The primary statistical issue is what epidemiologists call “incidence vs prevalence”, economists call “stocks vs flows”, and point-process mavens call “length-biased sampling”. Because minor drug offenses lead to short sentences, offenders don’t stay in prison long, and so are a much smaller fraction of the prison population than they are of the court workload. Specifically, as Michelle calculates, the figures mean there were at most an average of about 400 ‘petty drug users’ in NZ jails over the six years in question, from a prison population of more than 8000. The ‘petty drug users’ are less than 5% of the prison population. How much less than 5% is hard to calculate, because there’s a mixture of data on number of people and data on number of charges or offences, which aren’t just one to a customer.
The main point of the story is that lots of people are being prosecuted for minor drug crimes, and that this is dumb. That, I can certainly agree with. But one more statistical point is being missed. We get quotes like
The New Zealand Drug Foundation said the figures were alarming and showed the court-focused treatment of minor offenders was not working.
But Justice Minister Judith Collins said all drug offending – no matter how minor – should be dealt with through the criminal justice system.
Looking at the figures, about 3000 people a year are charged with cannabis possession. Based on drug-use survey data, about 385000 people use cannabis sometime during a year, so the criminal justice system is actually missing more than 99% of them. Or, put another way, the proportion of petty drug users in jails (<5%) is substantially lower than in the NZ population as a whole (>14%). In order to get convicted, you need to be guilty both of cannabis possession and of coming to the attention of the police. You don’t need to be very cynical to worry about the impact of differential enforcement of the law.
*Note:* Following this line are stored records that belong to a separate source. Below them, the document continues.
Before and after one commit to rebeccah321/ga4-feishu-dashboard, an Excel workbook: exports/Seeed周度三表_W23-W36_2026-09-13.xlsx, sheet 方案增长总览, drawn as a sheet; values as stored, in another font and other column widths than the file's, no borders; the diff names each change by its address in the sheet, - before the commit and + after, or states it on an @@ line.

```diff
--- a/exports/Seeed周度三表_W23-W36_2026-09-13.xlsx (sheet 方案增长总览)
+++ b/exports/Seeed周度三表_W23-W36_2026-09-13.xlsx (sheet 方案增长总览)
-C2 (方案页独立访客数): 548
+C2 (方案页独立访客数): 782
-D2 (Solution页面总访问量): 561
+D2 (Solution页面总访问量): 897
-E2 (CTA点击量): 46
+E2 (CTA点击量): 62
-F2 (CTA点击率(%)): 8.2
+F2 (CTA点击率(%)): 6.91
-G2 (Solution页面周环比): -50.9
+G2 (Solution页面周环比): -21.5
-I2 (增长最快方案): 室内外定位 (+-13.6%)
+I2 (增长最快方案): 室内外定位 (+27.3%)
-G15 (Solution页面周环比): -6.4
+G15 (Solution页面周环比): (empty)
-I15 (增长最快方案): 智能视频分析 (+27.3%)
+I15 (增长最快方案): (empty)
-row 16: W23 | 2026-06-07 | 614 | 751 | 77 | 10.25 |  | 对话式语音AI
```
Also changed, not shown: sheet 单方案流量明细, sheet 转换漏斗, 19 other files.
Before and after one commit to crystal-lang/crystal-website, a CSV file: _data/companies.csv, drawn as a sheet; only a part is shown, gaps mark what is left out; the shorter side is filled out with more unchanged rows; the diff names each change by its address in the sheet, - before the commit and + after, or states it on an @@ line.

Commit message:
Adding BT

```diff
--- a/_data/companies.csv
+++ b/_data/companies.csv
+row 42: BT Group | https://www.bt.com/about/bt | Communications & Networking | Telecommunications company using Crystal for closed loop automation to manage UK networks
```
Thomas Lumley (@tslumley) is Professor of Biostatistics at the University of Auckland. His research interests include semiparametric models, survey sampling, statistical computing, foundations of statistics, and whatever methodological problems his medical collaborators come up with. See all posts by Thomas Lumley »